Just recently I was watching Grand Designs and was mesmerised by this really cleverly constructed house set amongst nature in Cornish Woodland . Built with wood, using the art of steam bending – Tom and his wife Danie spent three years working on their project which would ultimately be their home.
I have to say, I think it is my favourite build so far. The overall aesthetic – and how they attached the new design to an older building. The result is stunning.
Tom and Danie were also running their business at the same time as well as looking after their young family. Brave. I’m really pleased to have grabbed a bit of Tom’s spare time find out how steam bending wood works, how they held it all together during their building journey and what is happening next with their handmade lighting and furniture …
Tom, you specialise in the art of steam bending. Both in your work, selling your furniture and lighting – and of course building your own home with this technique. How did you first start using wood in this way ?
At university, I had a project on materials and as I had never worked with wood, I decided to give it a go. The obvious question then was how do you bend wood. The rest is history !
Can you explain how steam bending works ?
Very simple; you find freshly cut good quality hardwood timber, you put it into a chamber which you then fill with steam for a certain period of time depending on the size of the timber, then you pop it out, put it into a metal strap to support it and bend it around a former so it takes the formers shape. You have to do the bending in around 1 minute, so you have to be fast. Then you put it in a drying room for a couple of days and it is ready to use.
Your home and journey of creating it were featured on Grand Designs with Kevin McCloud recently – was it a life long ambition to build your own house ?
Yes definitely. We’d be hunting for the right site for a long time, finding somewhere we could build, live and work, with land and woodland too was quite a challenge. I feel so lucky and although hard work, it was a lot of fun and very satisfying. Danie and I are used to working together but this was possibly the biggest project we’ve tacked to date, we both have a new found respect for each other, and sharing a home we’ve built together is pretty amazing.
What were the high and lows over the period of building and planning ?
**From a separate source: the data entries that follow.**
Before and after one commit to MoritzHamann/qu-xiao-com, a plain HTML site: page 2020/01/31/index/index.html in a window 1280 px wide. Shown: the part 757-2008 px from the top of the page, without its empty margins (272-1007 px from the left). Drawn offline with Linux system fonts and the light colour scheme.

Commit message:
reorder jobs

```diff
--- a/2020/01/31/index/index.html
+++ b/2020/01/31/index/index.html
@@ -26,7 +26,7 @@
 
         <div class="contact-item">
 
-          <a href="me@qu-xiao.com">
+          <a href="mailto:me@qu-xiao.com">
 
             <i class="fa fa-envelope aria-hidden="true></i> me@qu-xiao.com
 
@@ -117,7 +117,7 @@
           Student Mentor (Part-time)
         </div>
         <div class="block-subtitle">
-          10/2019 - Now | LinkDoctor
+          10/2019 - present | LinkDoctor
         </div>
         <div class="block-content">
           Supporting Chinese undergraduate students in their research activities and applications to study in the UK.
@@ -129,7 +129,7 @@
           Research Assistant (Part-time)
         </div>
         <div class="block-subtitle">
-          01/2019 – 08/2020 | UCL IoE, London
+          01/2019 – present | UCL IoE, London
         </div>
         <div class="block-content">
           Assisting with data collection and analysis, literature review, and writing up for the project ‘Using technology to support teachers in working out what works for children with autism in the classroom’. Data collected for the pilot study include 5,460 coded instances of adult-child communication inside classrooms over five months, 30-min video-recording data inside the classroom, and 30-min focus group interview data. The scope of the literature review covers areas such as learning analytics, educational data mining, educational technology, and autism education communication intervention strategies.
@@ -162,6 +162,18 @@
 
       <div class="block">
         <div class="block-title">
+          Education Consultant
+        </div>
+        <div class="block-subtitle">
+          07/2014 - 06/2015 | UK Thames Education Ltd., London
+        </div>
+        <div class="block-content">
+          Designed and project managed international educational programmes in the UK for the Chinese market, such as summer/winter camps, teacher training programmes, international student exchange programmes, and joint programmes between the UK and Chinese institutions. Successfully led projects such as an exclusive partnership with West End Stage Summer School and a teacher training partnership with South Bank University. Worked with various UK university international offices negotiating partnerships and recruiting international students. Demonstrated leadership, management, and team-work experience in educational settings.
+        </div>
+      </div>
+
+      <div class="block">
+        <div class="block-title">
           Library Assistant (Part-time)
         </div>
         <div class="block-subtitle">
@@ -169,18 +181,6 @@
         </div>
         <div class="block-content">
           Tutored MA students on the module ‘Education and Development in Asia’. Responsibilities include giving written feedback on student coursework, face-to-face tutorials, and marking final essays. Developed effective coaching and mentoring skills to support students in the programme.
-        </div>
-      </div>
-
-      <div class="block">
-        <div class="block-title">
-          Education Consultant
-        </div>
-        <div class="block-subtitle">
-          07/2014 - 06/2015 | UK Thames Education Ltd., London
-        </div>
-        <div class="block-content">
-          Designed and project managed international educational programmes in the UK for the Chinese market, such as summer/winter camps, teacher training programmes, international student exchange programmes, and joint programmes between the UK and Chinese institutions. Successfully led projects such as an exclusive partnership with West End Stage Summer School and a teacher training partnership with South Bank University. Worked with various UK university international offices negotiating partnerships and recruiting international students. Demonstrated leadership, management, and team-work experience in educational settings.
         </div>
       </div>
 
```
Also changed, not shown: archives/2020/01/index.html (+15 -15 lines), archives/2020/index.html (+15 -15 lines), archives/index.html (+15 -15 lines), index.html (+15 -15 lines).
The highs tended to be the little benchmarks like getting the frame up, getting watertight, turning on the heat, then when we took the ladder away and replaced it with a staircase ! The other massive high was when we tested the steam bent cladding on the building and it worked, it transformed the building from quite an austere sharp building to a gentle and tactile form. The lows, well there was a few… the planning took so long and being cramped up in the small cottage with no inside bathroom wore a bit thin towards the end. The tyre wall was a killer and 600 tyres later we will still never forget the physical ( and mental ) pain it caused.
I loved the overall look of the new build attaching to an older, already established house. What inspired you to fuse the two together ?
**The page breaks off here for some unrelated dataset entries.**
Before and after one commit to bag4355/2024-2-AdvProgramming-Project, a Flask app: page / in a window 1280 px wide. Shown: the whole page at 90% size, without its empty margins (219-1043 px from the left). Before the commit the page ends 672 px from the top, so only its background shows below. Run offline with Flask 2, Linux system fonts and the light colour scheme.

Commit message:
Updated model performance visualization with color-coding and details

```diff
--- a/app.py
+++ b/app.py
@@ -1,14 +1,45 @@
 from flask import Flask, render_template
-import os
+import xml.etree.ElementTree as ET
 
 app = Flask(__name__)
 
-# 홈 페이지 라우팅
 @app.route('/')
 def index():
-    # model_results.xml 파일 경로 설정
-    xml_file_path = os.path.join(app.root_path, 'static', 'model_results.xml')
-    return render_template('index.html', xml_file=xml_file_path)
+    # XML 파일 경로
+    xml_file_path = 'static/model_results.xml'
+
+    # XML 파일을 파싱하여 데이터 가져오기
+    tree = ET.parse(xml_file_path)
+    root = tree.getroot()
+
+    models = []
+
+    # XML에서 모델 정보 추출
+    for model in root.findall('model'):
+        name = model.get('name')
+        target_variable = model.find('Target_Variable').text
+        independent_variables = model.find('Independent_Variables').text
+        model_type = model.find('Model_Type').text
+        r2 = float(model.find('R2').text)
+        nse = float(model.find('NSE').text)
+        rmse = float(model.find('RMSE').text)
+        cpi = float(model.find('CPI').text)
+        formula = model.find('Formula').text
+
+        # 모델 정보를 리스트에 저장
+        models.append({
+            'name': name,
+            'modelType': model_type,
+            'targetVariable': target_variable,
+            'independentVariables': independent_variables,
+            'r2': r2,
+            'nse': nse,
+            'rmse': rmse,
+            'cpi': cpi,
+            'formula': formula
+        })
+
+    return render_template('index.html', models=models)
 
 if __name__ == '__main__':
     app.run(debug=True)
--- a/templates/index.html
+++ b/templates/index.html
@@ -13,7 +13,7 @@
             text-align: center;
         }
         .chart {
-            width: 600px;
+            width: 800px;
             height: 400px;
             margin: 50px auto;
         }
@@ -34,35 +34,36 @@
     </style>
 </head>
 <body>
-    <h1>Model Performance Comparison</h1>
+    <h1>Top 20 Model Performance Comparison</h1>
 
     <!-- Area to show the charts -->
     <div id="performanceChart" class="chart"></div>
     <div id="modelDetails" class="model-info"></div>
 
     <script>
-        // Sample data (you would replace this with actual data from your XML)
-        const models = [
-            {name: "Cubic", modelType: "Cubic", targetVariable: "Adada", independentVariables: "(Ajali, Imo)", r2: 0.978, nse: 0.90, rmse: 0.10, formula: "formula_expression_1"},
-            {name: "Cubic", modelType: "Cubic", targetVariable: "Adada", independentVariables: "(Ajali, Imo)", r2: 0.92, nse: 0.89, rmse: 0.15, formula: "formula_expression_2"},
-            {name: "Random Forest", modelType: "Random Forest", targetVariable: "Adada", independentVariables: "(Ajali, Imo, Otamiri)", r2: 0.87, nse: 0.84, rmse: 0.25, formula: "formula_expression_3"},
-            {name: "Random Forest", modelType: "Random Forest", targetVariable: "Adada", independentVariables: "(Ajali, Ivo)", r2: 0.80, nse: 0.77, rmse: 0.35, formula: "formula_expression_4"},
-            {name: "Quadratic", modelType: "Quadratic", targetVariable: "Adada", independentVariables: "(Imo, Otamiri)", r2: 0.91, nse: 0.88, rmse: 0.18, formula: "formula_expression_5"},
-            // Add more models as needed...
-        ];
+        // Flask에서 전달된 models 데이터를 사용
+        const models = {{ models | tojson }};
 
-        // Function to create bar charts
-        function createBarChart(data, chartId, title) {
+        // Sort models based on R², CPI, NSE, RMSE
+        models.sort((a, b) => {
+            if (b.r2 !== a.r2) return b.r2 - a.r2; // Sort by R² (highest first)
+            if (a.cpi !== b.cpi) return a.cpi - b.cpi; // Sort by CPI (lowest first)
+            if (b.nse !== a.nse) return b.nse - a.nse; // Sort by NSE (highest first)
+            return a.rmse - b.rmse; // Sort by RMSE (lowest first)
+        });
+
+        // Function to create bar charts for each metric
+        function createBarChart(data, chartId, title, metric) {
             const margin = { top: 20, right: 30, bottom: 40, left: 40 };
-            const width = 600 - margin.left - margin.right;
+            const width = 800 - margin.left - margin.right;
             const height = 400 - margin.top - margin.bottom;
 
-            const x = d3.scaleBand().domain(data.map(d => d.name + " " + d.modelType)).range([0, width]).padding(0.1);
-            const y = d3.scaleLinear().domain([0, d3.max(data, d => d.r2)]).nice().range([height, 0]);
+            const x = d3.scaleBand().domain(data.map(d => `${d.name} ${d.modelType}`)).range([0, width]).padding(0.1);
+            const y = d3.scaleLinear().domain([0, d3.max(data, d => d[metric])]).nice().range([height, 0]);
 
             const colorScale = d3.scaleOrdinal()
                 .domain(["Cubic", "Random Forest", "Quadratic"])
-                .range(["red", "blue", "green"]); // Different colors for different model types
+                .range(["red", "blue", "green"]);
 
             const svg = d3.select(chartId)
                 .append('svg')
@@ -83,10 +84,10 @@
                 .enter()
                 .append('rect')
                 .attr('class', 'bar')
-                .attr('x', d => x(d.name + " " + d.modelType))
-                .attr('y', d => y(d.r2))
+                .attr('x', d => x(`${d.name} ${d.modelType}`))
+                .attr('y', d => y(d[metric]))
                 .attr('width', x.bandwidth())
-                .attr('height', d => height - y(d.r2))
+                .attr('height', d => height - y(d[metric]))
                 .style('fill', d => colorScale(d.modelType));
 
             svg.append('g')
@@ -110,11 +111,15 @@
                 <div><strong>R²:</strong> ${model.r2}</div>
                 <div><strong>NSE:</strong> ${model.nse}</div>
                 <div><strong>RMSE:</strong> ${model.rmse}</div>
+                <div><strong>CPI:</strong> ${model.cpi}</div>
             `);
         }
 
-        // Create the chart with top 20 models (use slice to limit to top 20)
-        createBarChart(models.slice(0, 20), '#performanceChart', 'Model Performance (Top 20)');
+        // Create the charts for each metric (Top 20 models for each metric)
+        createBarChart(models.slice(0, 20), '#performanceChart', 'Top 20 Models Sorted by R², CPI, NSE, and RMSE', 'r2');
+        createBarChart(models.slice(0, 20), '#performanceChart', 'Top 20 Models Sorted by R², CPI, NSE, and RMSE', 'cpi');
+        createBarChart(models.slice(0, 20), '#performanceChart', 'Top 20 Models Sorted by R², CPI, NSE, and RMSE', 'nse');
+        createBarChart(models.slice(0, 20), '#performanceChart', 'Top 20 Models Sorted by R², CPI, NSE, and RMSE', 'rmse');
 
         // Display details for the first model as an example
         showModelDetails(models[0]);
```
It was the idea of creating an architectural timeline… being able to identify which part of the building had been built by the original estate owners and then 150 yrs later the part which was built by us …
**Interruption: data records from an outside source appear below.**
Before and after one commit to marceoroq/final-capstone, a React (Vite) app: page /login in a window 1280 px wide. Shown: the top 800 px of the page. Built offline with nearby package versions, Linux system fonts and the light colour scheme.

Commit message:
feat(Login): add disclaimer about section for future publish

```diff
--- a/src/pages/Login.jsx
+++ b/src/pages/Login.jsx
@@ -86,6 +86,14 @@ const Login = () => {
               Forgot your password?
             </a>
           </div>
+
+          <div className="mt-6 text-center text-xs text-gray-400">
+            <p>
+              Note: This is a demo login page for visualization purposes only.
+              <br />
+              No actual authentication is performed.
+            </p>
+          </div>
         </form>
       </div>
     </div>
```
Did you manage to stick to the original £100,000 budget ?
Not quite. We didn’t have a clear budget at the start, this was a clever bit of tv editing. We had 100k in savings and knew we had to stretch as far as possible. When the quotes came in we thought we could bring it in for 150k-200k but it ended up going to 160k, so not too bad really. It is all down to doing most of the work and getting most of the materials from your own site and from your own skills.
Is there any sage advice that you can offer to anyone thinking of taking on the task of designing their own home ?
It sounds a bit obvious but I tried to treat building a house like making a really complex piece of furniture… I was so wrong ! The skill of the craftsmen is important but it is more about bringing lots of craftsmen and materials together just at the right time… Project maangement is the most important thing which is usually the reason a project fails to happen, goes massively over budget or ends in disaster.
What wood did you use for your home – and what do you generally use for the products that you design and sell ?
I love using English oak and ash but we used whatever we had in our woodland which was felled and available so larch, sweet chestnut, ash, norwegian spruce, beech, oak and sycamore.
How do you manage the business between the two of you ?
Since having baby no.3 Danie has had to take a back seat and focus on being a mum but it is great to be able to come down to the house and go through things with her as she understands the business so much so is a real help. We also do a lot of the designing together. A part of the business we both love and work well together on this.
Now that we are firmly in 2017 – what are you plans for this year ?
I no longer have the house as a distraction so the business is the focus. It is doing so well but is incredibly demanding; there are never enough hours in the day! That said I absolutely love what I do and feel passionately that through the products we create we are doing something very special and I am proud of that. I think this year will be all about developing new products and ideas based around using wood in ways which defies belief, new products which are based on craftsmanship, provenance and innovation ! We are going to be doing an exciting installation for London Craft week and all of our furniture is launching with John Lewis in the next few weeks which we cannot wait for.
Thanks, Tom !
If you would like to know more about Tom Raffield’s Luxury Lighting and Furniture Designs then you can find everything you need to know here at www.tomraffield.com
Hope you enjoyed this interview ? Have you ever dreamed of building your own home ? I certainly have ! Do leave me a comment under this post – I’d love to hear from you.
All images copyright Tom Raffield 2017.